Bellevue University negotiates site licenses with software vendors whenever possible for software products that are selected for extensive use, since these arrangements provide the University community with efficient access to computer programs that support the curriculum while assuring the copyright owner a fair royalty.
Individuals are not permitted to download or use software on Bellevue University computers, tablets, or other devices without appropriate licensing rights.
Libraries are permitted to lend software, but only for temporary use, not for copying.
HEOA Compliance Plan
Bellevue University has a plan to comply with the Higher Education Opportunity Act (HEOA) regarding its provisions to reduce the illegal uploading and downloading of copyrighted works through peer-to-peer (P2P) file sharing.
Specifically, HEOA requires institutions to:
In compliance with the Higher Education Opportunity Act (HEOA) of 2008 with regard to peer-to-peer (P2P) file-sharing, Bellevue University has taken the concrete steps to curb illegal downloading on our University computer networks.
Public domain is any creative work not protected by copyright which can be used freely by anyone without having to obtain copyright permission. The most common reason for items included in the public domain is because the copyright expired or the material is so old that it is no longer covered by copyright laws.
Public Domain materials include:
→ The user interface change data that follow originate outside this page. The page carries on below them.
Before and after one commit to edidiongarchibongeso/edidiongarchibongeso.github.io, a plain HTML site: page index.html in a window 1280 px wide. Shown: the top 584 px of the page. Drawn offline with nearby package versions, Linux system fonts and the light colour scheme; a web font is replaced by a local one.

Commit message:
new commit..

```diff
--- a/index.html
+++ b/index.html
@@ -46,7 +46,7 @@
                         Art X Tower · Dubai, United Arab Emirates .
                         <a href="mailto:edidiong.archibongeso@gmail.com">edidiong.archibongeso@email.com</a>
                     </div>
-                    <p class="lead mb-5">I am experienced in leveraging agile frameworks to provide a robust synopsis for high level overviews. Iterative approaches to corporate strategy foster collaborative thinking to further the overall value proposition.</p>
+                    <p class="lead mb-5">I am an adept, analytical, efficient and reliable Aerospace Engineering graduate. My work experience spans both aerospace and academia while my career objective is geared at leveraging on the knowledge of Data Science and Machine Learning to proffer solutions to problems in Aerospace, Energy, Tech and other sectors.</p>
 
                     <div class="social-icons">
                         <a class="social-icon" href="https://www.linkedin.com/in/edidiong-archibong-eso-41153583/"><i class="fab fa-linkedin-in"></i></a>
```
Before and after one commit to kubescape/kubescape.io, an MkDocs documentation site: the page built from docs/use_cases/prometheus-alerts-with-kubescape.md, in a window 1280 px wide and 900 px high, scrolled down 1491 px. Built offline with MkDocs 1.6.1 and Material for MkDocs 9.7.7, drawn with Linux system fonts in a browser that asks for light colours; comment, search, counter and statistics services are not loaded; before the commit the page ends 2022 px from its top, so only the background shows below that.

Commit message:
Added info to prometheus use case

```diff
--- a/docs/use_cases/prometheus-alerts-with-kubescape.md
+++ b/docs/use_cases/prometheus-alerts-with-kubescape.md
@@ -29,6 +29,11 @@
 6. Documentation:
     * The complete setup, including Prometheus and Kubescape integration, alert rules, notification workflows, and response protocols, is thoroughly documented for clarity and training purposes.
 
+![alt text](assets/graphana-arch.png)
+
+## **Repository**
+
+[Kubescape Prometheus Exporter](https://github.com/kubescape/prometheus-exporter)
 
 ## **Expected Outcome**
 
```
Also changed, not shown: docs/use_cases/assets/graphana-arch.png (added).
A general copyright notice should include: 1) Copyright holders’ name, 2) Year published, and 3) Word “copyright,” or the © symbol.
Ex: © Bellevue University, 2017.
Copyright Permission Process:
For permission requests, fill out the “Copyright Permission Request” form found on the Bellevue University Copyright Center (http://libguides.bellevue.edu/copyright). Or, send an email to: firstname.lastname@example.org, with the following information:
For more copyright information, visit the Bellevue University Copyright Center: http://libguides.bellevue.edu/copyright.
Permission to Use Bellevue University Marketing Material:
For media inquiries contact Bellevue University’s Public Relations department at 402-557-7298 or send an email to: PublicRelations@bellevue.edu.
For academic compliance questions, contact the Director of Compliance, Sarah E. Jarecki, J.D. at: email@example.com.
Effective Date: The Bellevue University Copyright Policy was revised in December 2017, and approved by the Library Committee.